Oh yeah, and what goes around comes around. If you are going to take advantage of a bad situation, as a student does in this story, the “underprivileged” card, or any card, is only going to get you so far.
“Mambo Sauce” is about reconnecting to your roots with food. Well, not really, but it does center on a Washington DC tradition: Mambo Sauce. Or Mumbo Sauce, depending on whom you ask.
This story does include one of the cattiest, meanest insults I think I’ve ever read, and it was directed by a character I like toward a character I don’t, particularly.
It’s one of those moments that none of us wants to admit we have or ever have had: when some insecurity or internal tension rears its ugly head, seemingly out of nowhere.
What I like about this story is that it’s about a character trying to sort out a complicated situation to understand who she really is and what she wants out of life. And there isn’t anywhere for her to place blame. No one to scapegoat so she can get out of making the choice. And it’s a good thing she can’t, because then she won’t be happy, but how do you figure out who you are when there is no apparent mold?
More by Camille Acker:
Baby Boom is one of the first movies that I owned (on VHS, gotten through a “get 13 for 1 cent” offer) when I got my first VCR right after college, in 1989. I still love this movie, and Acker aptly explains why.

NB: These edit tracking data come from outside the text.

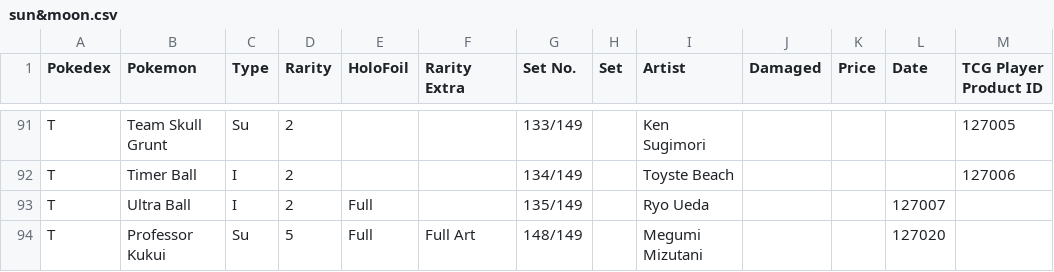
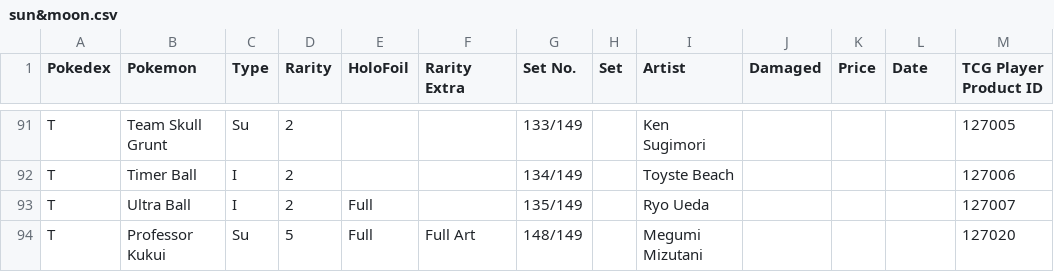
Before and after one commit to charlieroses/pokemoncards, a CSV file: csvFiles/tcgfiles/sun&moon.csv, drawn as a sheet; only a part is shown, gaps mark what is left out.

Commit message:
Update sun&moon.csv

```diff
--- a/csvFiles/tcgfiles/sun&moon.csv
+++ b/csvFiles/tcgfiles/sun&moon.csv
@@ -92,3 +92,3 @@ T,Team Skull Grunt,Su,2,,,133/149,,Ken Sugimori,,,,127005
 T,Timer Ball,I,2,,,134/149,,Toyste Beach,,,,127006
-T,Ultra Ball,I,2,Full,,135/149,,Ryo Ueda,,,127007
-T,Professor Kukui,Su,5,Full,Full Art,148/149,,Megumi Mizutani,,,127020
+T,Ultra Ball,I,2,Full,,135/149,,Ryo Ueda,,,,127007
+T,Professor Kukui,Su,5,Full,Full Art,148/149,,Megumi Mizutani,,,,127020
```
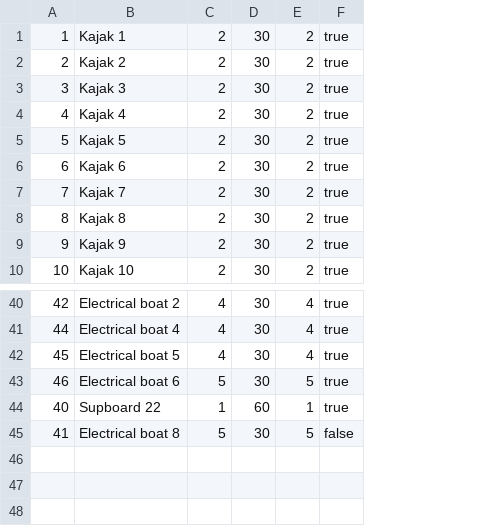
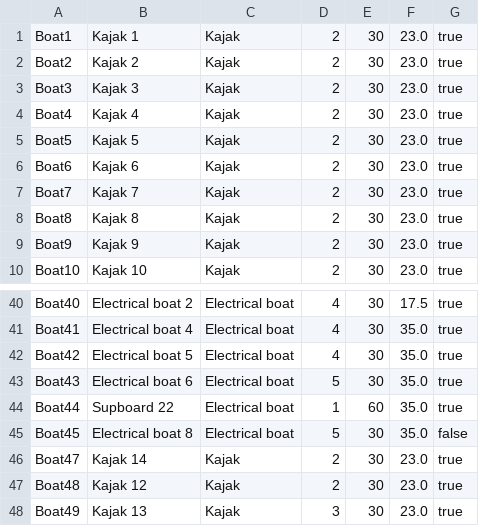
Before and after one commit to haltaynl/BoatRentalProject, a CSV file: boatRental/src/main/resources/Boats.csv, drawn as a sheet; only a part is shown, gaps mark what is left out; removed rows and columns are numbered as before the commit, all else as after; the diff names each change by its address in the sheet, - before the commit and + after, or states it on an @@ line.

```diff
--- a/boatRental/src/main/resources/Boats.csv
+++ b/boatRental/src/main/resources/Boats.csv
-column A, rows 1-10: 1 | 2 | 3 | 4 | 5 | 6 | 7 | 8 | 9 | 10; rows 40-45: 42 | 44 | 45 | 46 | 40 | 41
+column A, rows 1-10: Boat1 | Boat2 | Boat3 | Boat4 | Boat5 | Boat6 | Boat7 | Boat8 | Boat9 | Boat10; rows 40-45: Boat40 | Boat41 | Boat42 | Boat43 | Boat44 | Boat45
+column C, rows 1-10: all Kajak; rows 40-45: all Electrical boat
-column E, rows 1-10: all 2; rows 40-45: 4 | 4 | 4 | 5 | 1 | 5
+column F, rows 1-10: all 23.0; rows 40-45: 17.5 | 35.0 | 35.0 | 35.0 | 35.0 | 35.0
+row 46: Boat47 | Kajak 14 | Kajak | 2 | 30 | 23.0 | true
+row 47: Boat48 | Kajak 12 | Kajak | 2 | 30 | 23.0 | true
+row 48: Boat49 | Kajak 13 | Kajak | 3 | 30 | 23.0 | true
```
Also changed, not shown: 22 other files.
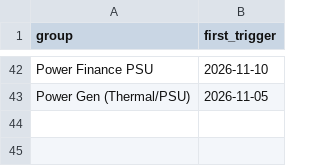
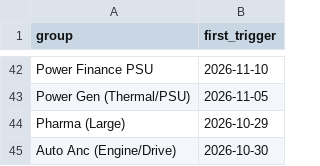
Before and after one commit to mehtaaman53/smart-money, a CSV file: data/nextup_alerted.csv, drawn as a sheet; only a part is shown, gaps mark what is left out; the diff names each change by its address in the sheet, - before the commit and + after, or states it on an @@ line.

```diff
--- a/data/nextup_alerted.csv
+++ b/data/nextup_alerted.csv
+row 44: Pharma (Large) | 2026-10-29
+row 45: Auto Anc (Engine/Drive) | 2026-10-30
```
Also changed, not shown: data/bands.csv, data/industry.csv, 7 other files.
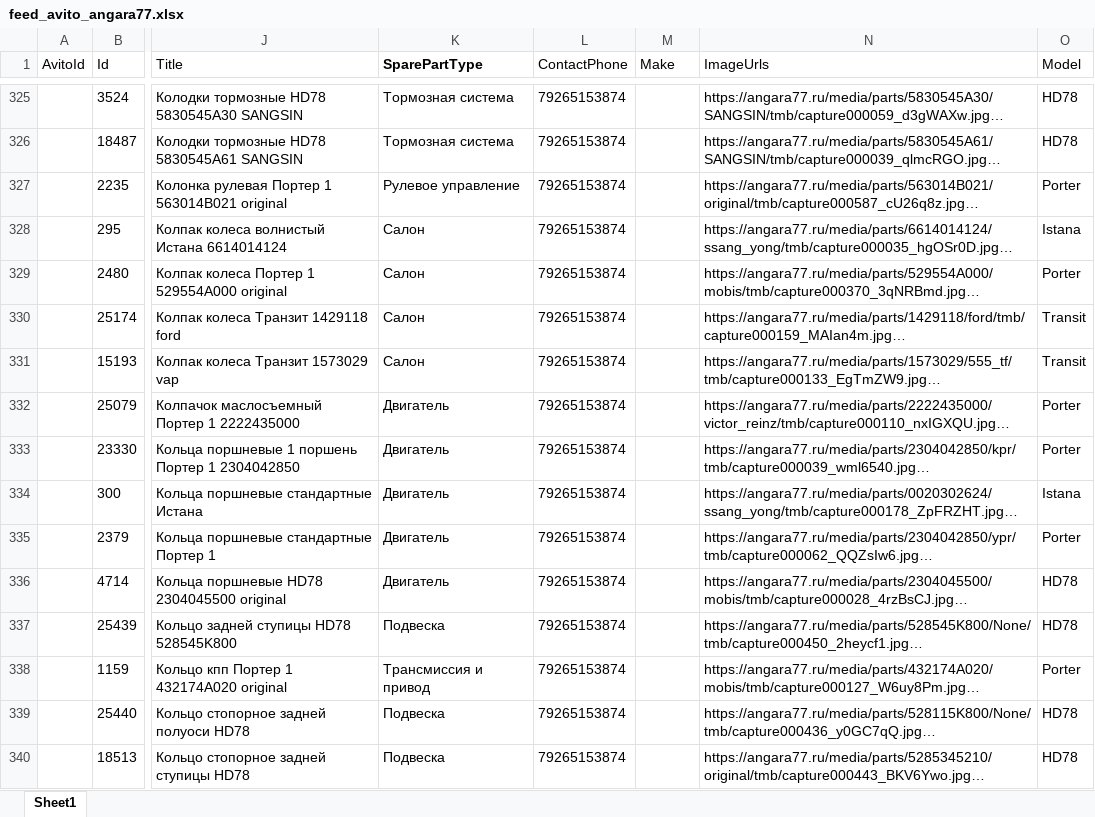
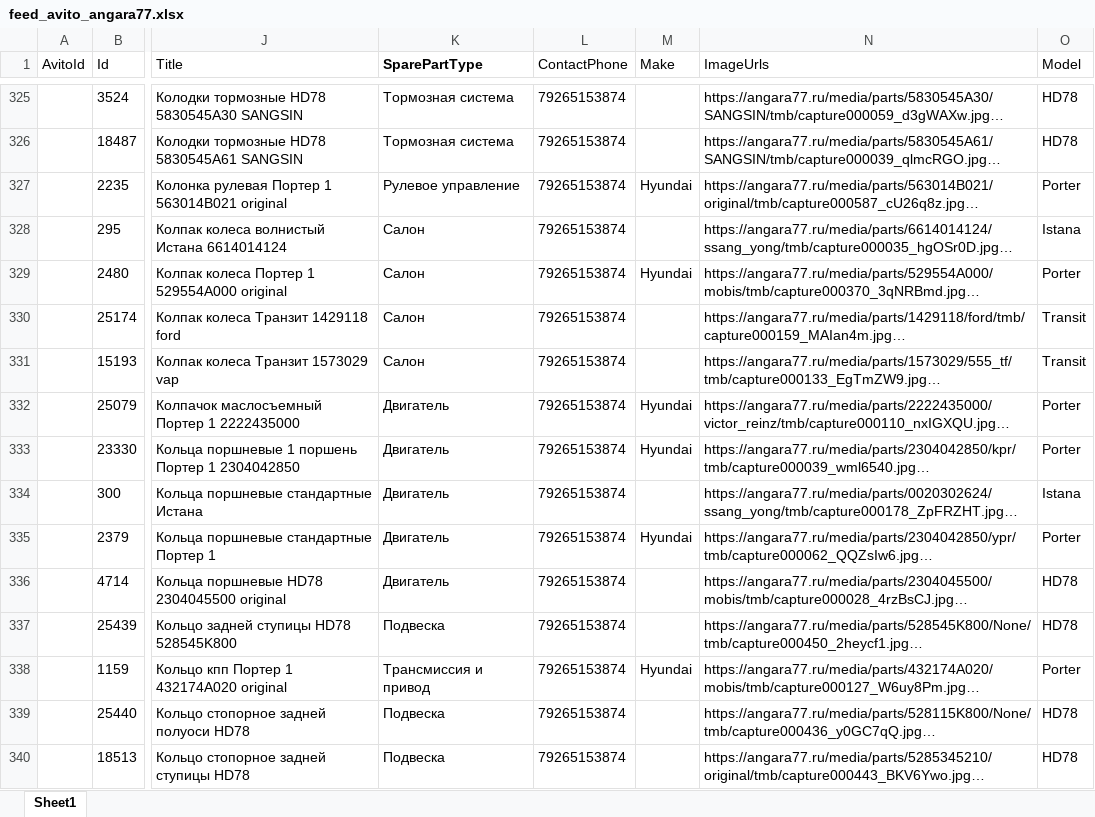
Before and after one commit to mikohan/a77-new-life, an Excel workbook: src/backend/pages/avito/feed_avito_angara77.xlsx, sheet Sheet1, drawn as a sheet; only a part is shown, gaps mark what is left out; long unchanged cells end in …; values as stored, in another font and other column widths than the file's, no borders; charts and pictures not drawn; the diff covers the shown part only; the diff names each change by its address in the sheet, - before the commit and + after, or states it on an @@ line.

Commit message:
Avito file

```diff
--- a/src/backend/pages/avito/feed_avito_angara77.xlsx (sheet Sheet1)
+++ b/src/backend/pages/avito/feed_avito_angara77.xlsx (sheet Sheet1)
-M327 (Make): (empty)
+M327 (Make): Hyundai
-M329 (Make): (empty)
+M329 (Make): Hyundai
-M332:M333 (Make): (empty)
+M332:M333 (Make): Hyundai
-M335 (Make): (empty)
+M335 (Make): Hyundai
-M338 (Make): (empty)
+M338 (Make): Hyundai
```
Also changed, not shown: 828 edited cells and cell formats elsewhere in this sheet, 1 other file.
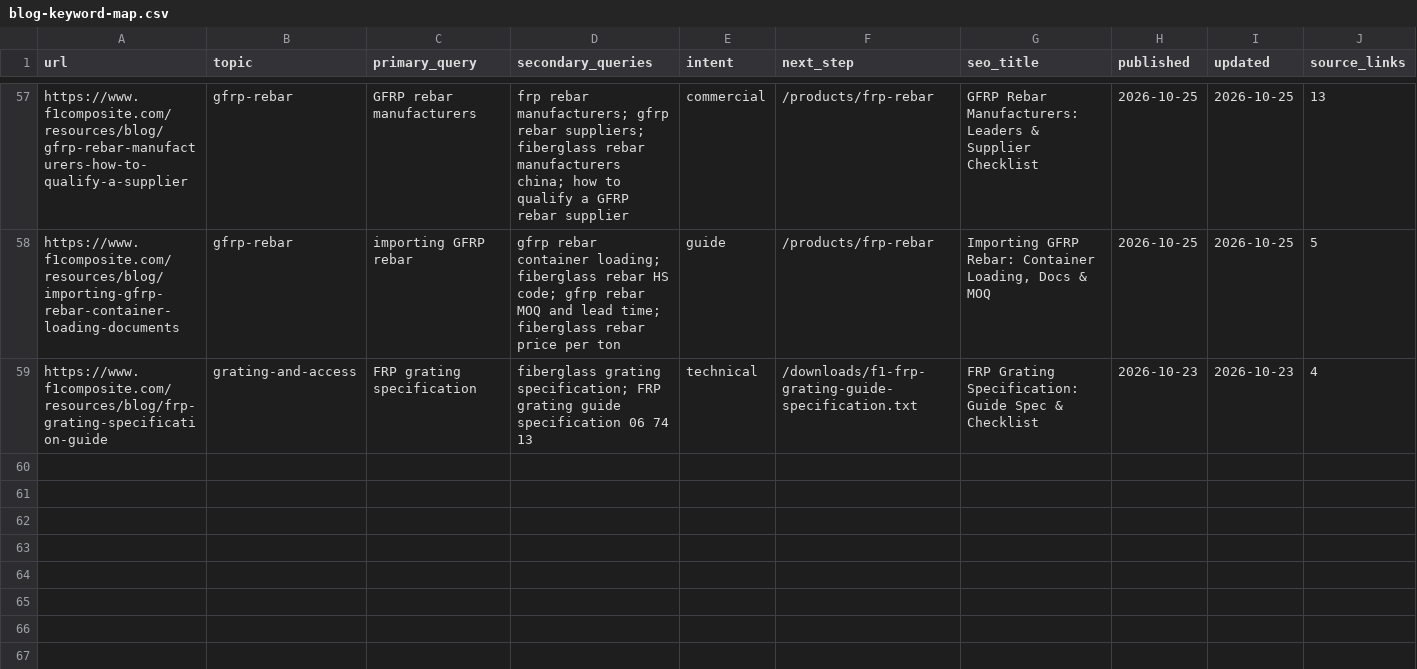
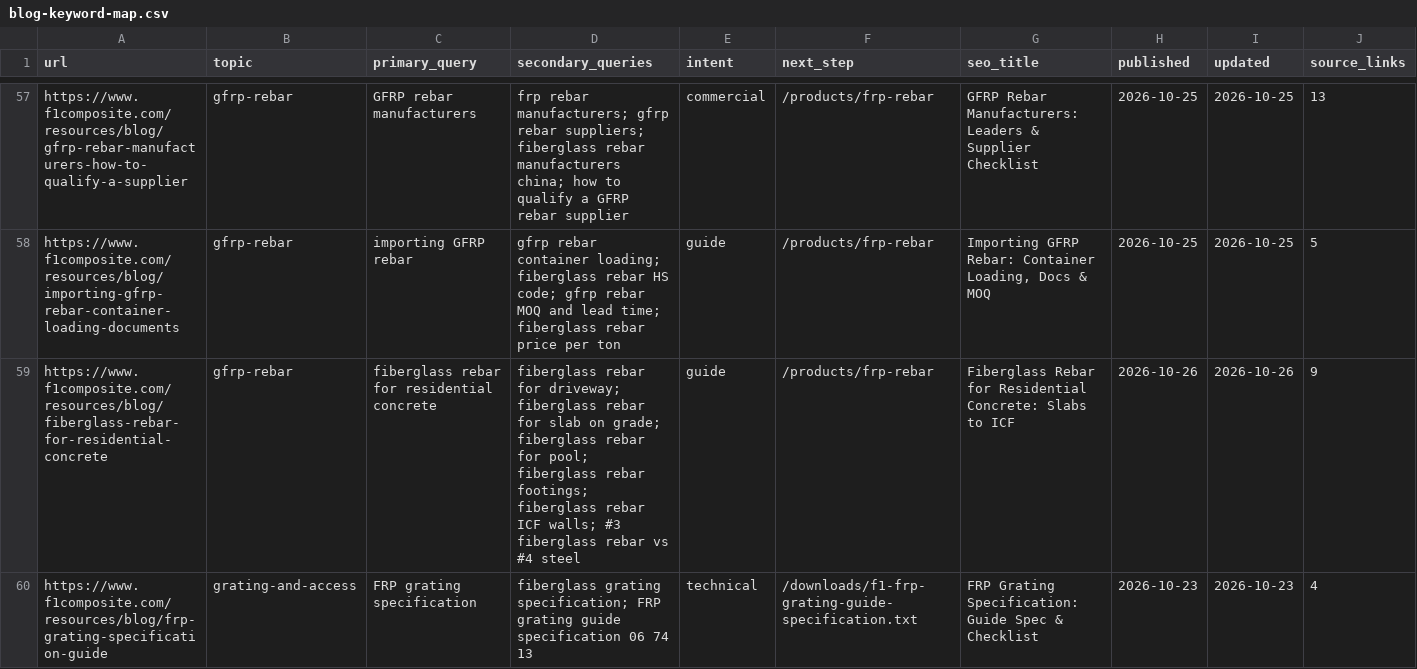
Before and after one commit to f1frp2015-gif/f1composite, a CSV file: docs/seo/blog-keyword-map.csv, drawn as a sheet; only a part is shown, gaps mark what is left out; rows hold the shown columns only; the diff names each change by its address in the sheet, - before the commit and + after, or states it on an @@ line.

```diff
--- a/docs/seo/blog-keyword-map.csv
+++ b/docs/seo/blog-keyword-map.csv
+row 59: https://www.f1composite.com/resources/blog/fiberglass-rebar-for-residential-concrete | gfrp-rebar | fiberglass rebar for residential concrete | fiberglass rebar for driveway; fiberglass rebar for slab on grade; fiberglass rebar for pool; fiberglass rebar footings; fiberglass rebar ICF walls; #3 fiberglass rebar vs #4 steel | guide | /products/frp-rebar | Fiberglass Rebar for Residential Concrete: Slabs to ICF | 2026-10-26 | 2026-10-26 | 9
```
Also changed, not shown: 13 other files.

Really, what in the heck does “having it all” mean anyway?
About the Cover Photo